Record extracts START

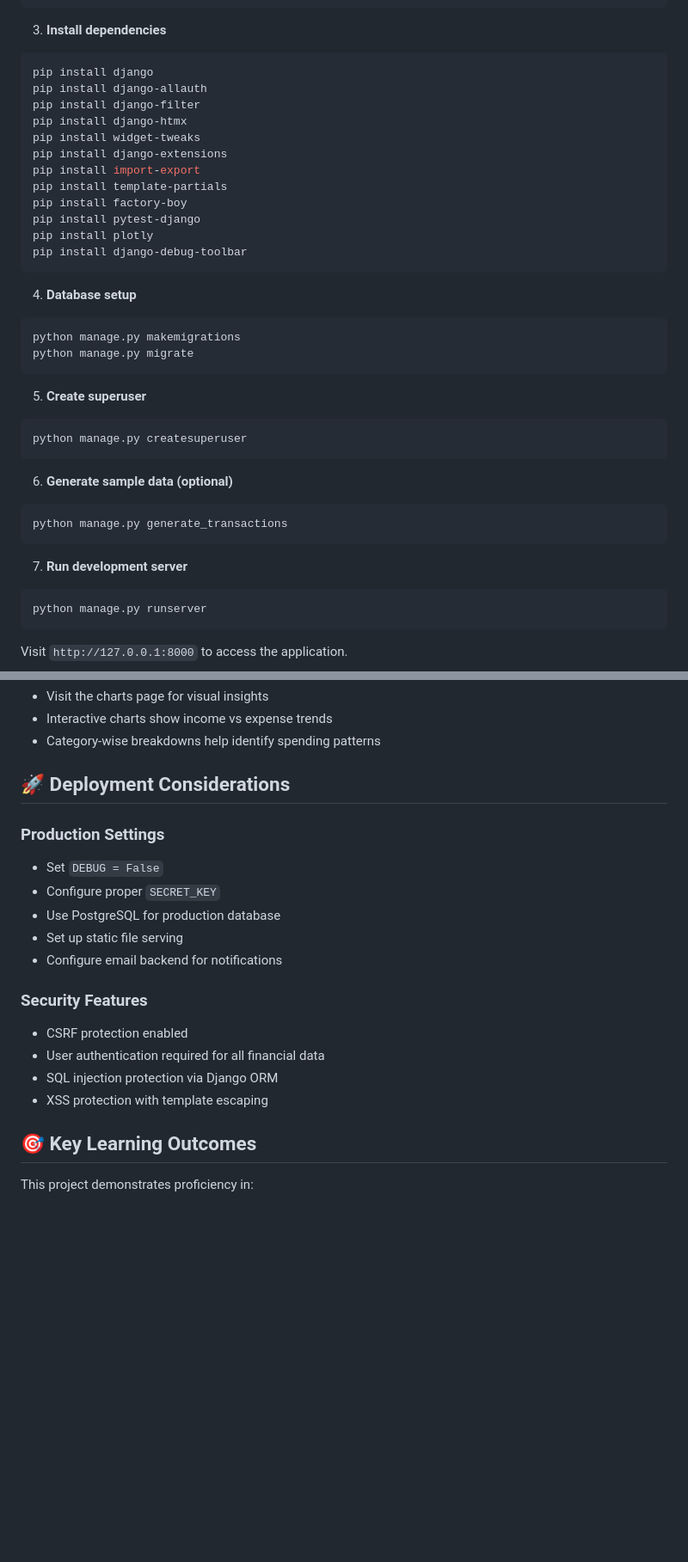
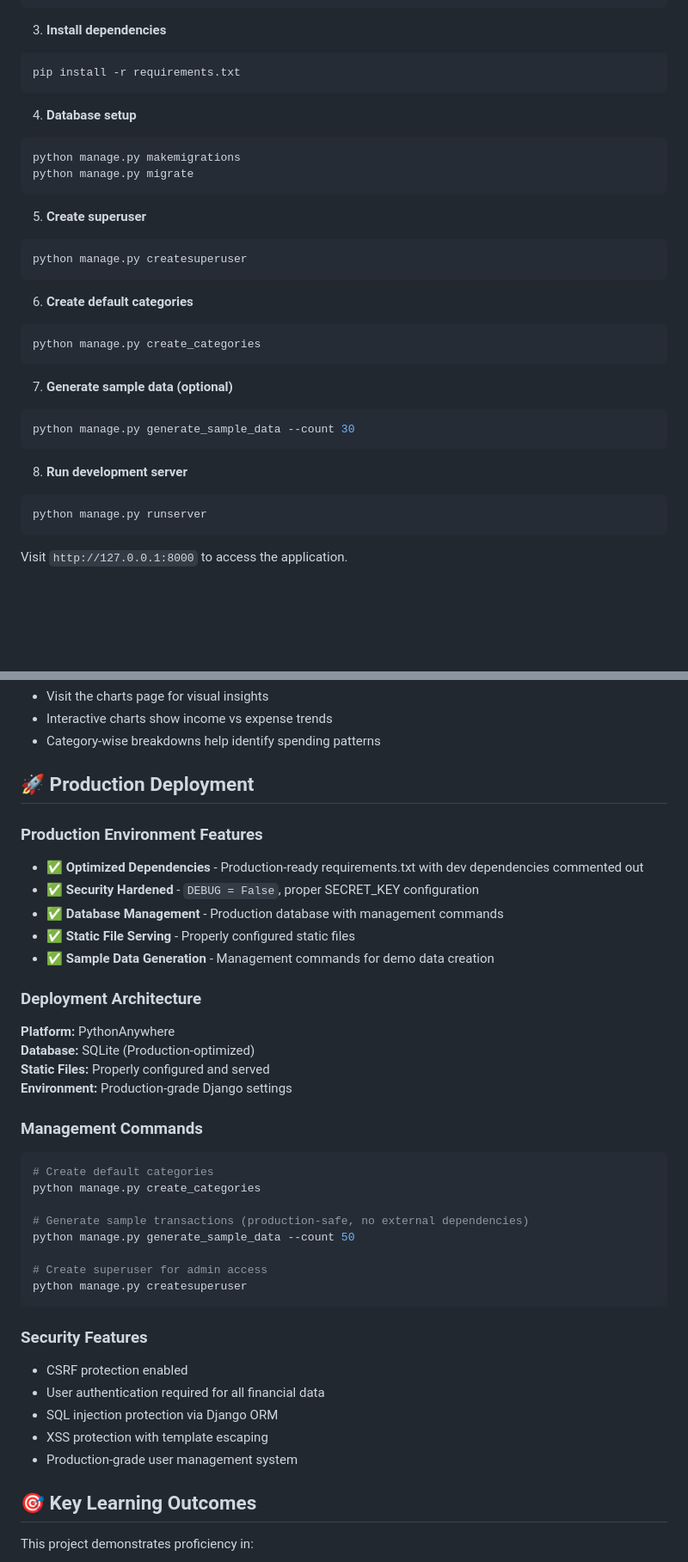
Before and after one commit to M-MuneebAlam/django-finance-tracker, a Markdown page: README.md, 2 parts joined by grey strips. Shown at 86% size. GitHub-like rendering; blank space fills up the shorter version.

````diff
--- a/README.md
+++ b/README.md
@@ -180,18 +188,7 @@ source venv/bin/activate  # On Windows: venv\Scripts\activate
 3. **Install dependencies**
 
 ```bash
-pip install django
-pip install django-allauth
-pip install django-filter
-pip install django-htmx
-pip install widget-tweaks
-pip install django-extensions
-pip install import-export
-pip install template-partials
-pip install factory-boy
-pip install pytest-django
-pip install plotly
-pip install django-debug-toolbar
+pip install -r requirements.txt
 ```
 
 4. **Database setup**
@@ -207,13 +204,19 @@ python manage.py migrate
 python manage.py createsuperuser
 ```
 
-6. **Generate sample data (optional)**
+6. **Create default categories**
 
 ```bash
-python manage.py generate_transactions
+python manage.py create_categories
 ```
 
-7. **Run development server**
+7. **Generate sample data (optional)**
+
+```bash
+python manage.py generate_sample_data --count 30
+```
+
+8. **Run development server**
 
 ```bash
 python manage.py runserver
@@ -259,15 +262,35 @@ pytest -v
 - Interactive charts show income vs expense trends
 - Category-wise breakdowns help identify spending patterns
 
-## 🚀 Deployment Considerations
+## 🚀 Production Deployment
 
-### Production Settings
+### Production Environment Features
 
-- Set `DEBUG = False`
-- Configure proper `SECRET_KEY`
-- Use PostgreSQL for production database
-- Set up static file serving
-- Configure email backend for notifications
+- ✅ **Optimized Dependencies** - Production-ready requirements.txt with dev dependencies commented out
+- ✅ **Security Hardened** - `DEBUG = False`, proper SECRET_KEY configuration
+- ✅ **Database Management** - Production database with management commands
+- ✅ **Static File Serving** - Properly configured static files
+- ✅ **Sample Data Generation** - Management commands for demo data creation
+
+### Deployment Architecture
+
+**Platform:** PythonAnywhere
+**Database:** SQLite (Production-optimized)
+**Static Files:** Properly configured and served
+**Environment:** Production-grade Django settings
+
+### Management Commands
+
+```bash
+# Create default categories
+python manage.py create_categories
+
+# Generate sample transactions (production-safe, no external dependencies)
+python manage.py generate_sample_data --count 50
+
+# Create superuser for admin access
+python manage.py createsuperuser
+```
 
 ### Security Features
 
@@ -275,6 +298,7 @@ pytest -v
 - User authentication required for all financial data
 - SQL injection protection via Django ORM
 - XSS protection with template escaping
+- Production-grade user management system
 
 ## 🎯 Key Learning Outcomes
 
````
Also changed, not shown: other parts of README.md (+31 -3 lines).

Record extracts END

Go through the material and copy each line in which the word "template" occurs.

-pip install template-partials
 - XSS protection with template escaping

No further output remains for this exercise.